(Screenshot and code edit data)

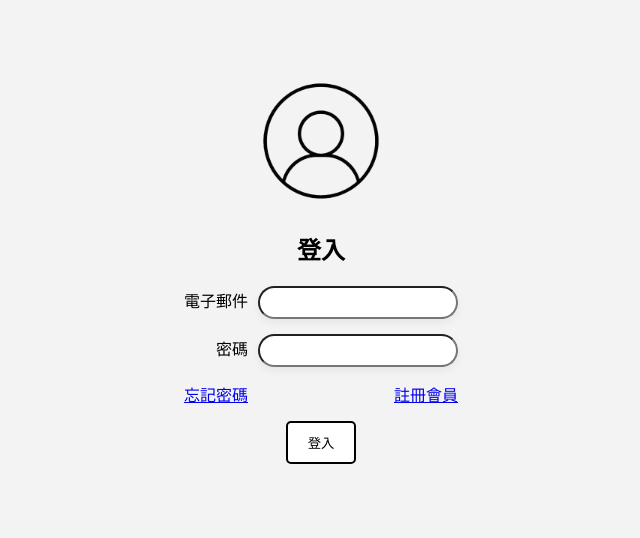
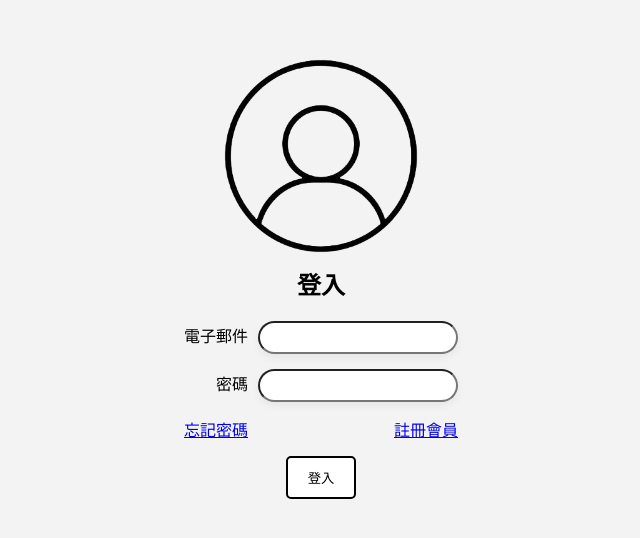
Before and after one commit to wei-lee-95/1131SAD, a Vue app in the folder front/: page / in a window 1280 px wide. Shown: the part 118-656 px from the top of the page, without its empty margins (319-959 px from the left). Built offline with nearby package versions, Linux system fonts and the light colour scheme.

Commit message:
Update UserLogin.vue

```diff
--- a/front/src/components/UserLogin.vue
+++ b/front/src/components/UserLogin.vue
@@ -76,14 +76,11 @@ export default {
   text-align: center;
 }
 .login-icon img {
-  width: 150px;
-  height: 150px;
-}
-.login-icon {
-  margin-bottom: 10px;
+  width: 250px;
+  height: 250px;
 }
 h2 {
-  margin-top: 0;
+  margin-top: -20px;
 }
 .input-group {
   display: flex;
```
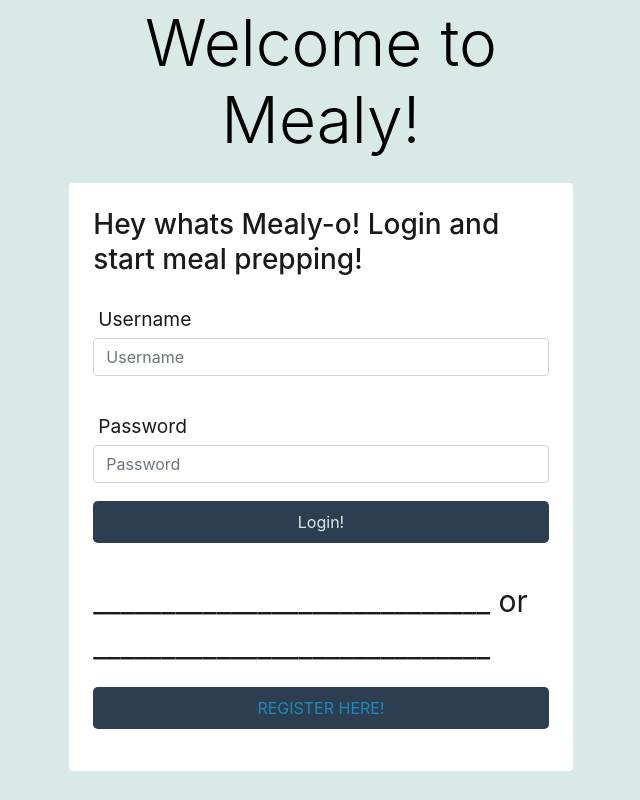
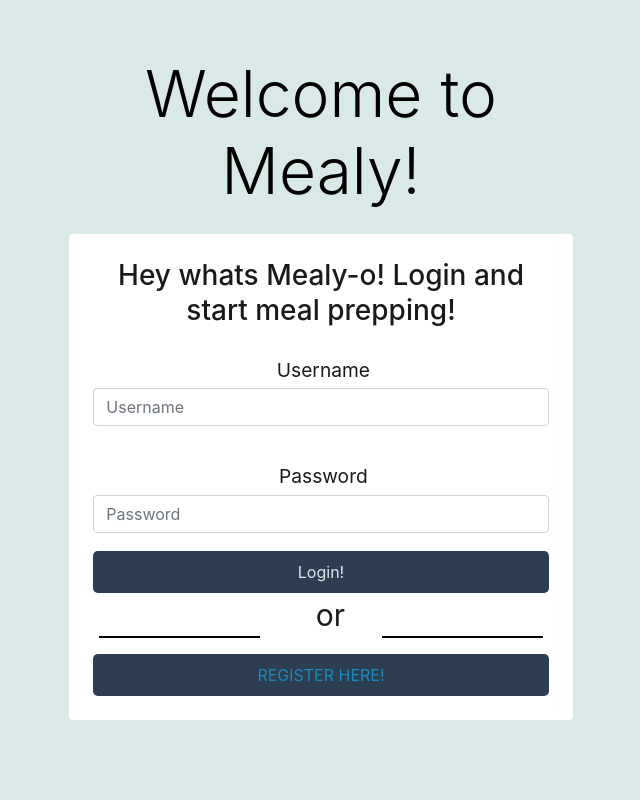
Before and after one commit to erikchiodo/weekly-meal-planner-project, a Node server app: page /login in a window 1280 px wide. Shown: the whole page, without its empty margins (304-944 px from the left). Run offline with Node 20, Linux system fonts and the light colour scheme; some libraries are stand-ins or nearby versions.

Commit message:
fixed up design to be more cleaner

```diff
--- a/public/css/jass.css
+++ b/public/css/jass.css
@@ -70,6 +70,7 @@
  */
 a {
   background-color: transparent;
+  color: white;
 }
 
 /**
@@ -1259,6 +1260,8 @@
   flex-direction: row;
   margin-left: -15px;
   margin-right: -15px;
+  justify-content: space-around;
+  text-align: center;
 }
 
 [class*='col-'] {
--- a/views/login.handlebars
+++ b/views/login.handlebars
@@ -27,12 +27,14 @@
 
 
           <button class="btn btn-block btn-primary w-100" type="submit">Login!</button>
+{{!-- form-group py-2  --}}
 
-
-          <div class="form-group py-2" >
-            <p class="form-group py-2 orClass">                _____________________________ or _____________________________ </p>
-            <button class="btn btn-block btn-primary w-100"><a href="/register">REGISTER HERE!</a></button>
+          <div class="row" >
+            <p class="col-4 " style="border-bottom: solid black 2px;"></p>
+            <p class=" col-1 orClass">or</p>
+            <p class="col-4 " style="border-bottom: solid black 2px;"></p>
           </div>
+          <button class="btn btn-block btn-primary w-100"><a href="/register">REGISTER HERE!</a></button>
         </form>
       </div>
     </section>
```
Also changed, not shown: public/js/login.js (line endings or trailing spaces).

**WHAT NEEDS TO BE DONE:** Once the pictures are removed, return the entries exactly as they stand.

**ANSWER SECTION:**
Before and after one commit to wei-lee-95/1131SAD, a Vue app in the folder front/: page / in a window 1280 px wide. Shown: the part 118-656 px from the top of the page, without its empty margins (319-959 px from the left). Built offline with nearby package versions, Linux system fonts and the light colour scheme.

Commit message:
Update UserLogin.vue

```diff
--- a/front/src/components/UserLogin.vue
+++ b/front/src/components/UserLogin.vue
@@ -76,14 +76,11 @@ export default {
   text-align: center;
 }
 .login-icon img {
-  width: 150px;
-  height: 150px;
-}
-.login-icon {
-  margin-bottom: 10px;
+  width: 250px;
+  height: 250px;
 }
 h2 {
-  margin-top: 0;
+  margin-top: -20px;
 }
 .input-group {
   display: flex;
```
Before and after one commit to erikchiodo/weekly-meal-planner-project, a Node server app: page /login in a window 1280 px wide. Shown: the whole page, without its empty margins (304-944 px from the left). Run offline with Node 20, Linux system fonts and the light colour scheme; some libraries are stand-ins or nearby versions.

Commit message:
fixed up design to be more cleaner

```diff
--- a/public/css/jass.css
+++ b/public/css/jass.css
@@ -70,6 +70,7 @@
  */
 a {
   background-color: transparent;
+  color: white;
 }
 
 /**
@@ -1259,6 +1260,8 @@
   flex-direction: row;
   margin-left: -15px;
   margin-right: -15px;
+  justify-content: space-around;
+  text-align: center;
 }
 
 [class*='col-'] {
--- a/views/login.handlebars
+++ b/views/login.handlebars
@@ -27,12 +27,14 @@
 
 
           <button class="btn btn-block btn-primary w-100" type="submit">Login!</button>
+{{!-- form-group py-2  --}}
 
-
-          <div class="form-group py-2" >
-            <p class="form-group py-2 orClass">                _____________________________ or _____________________________ </p>
-            <button class="btn btn-block btn-primary w-100"><a href="/register">REGISTER HERE!</a></button>
+          <div class="row" >
+            <p class="col-4 " style="border-bottom: solid black 2px;"></p>
+            <p class=" col-1 orClass">or</p>
+            <p class="col-4 " style="border-bottom: solid black 2px;"></p>
           </div>
+          <button class="btn btn-block btn-primary w-100"><a href="/register">REGISTER HERE!</a></button>
         </form>
       </div>
     </section>
```
Also changed, not shown: public/js/login.js (line endings or trailing spaces).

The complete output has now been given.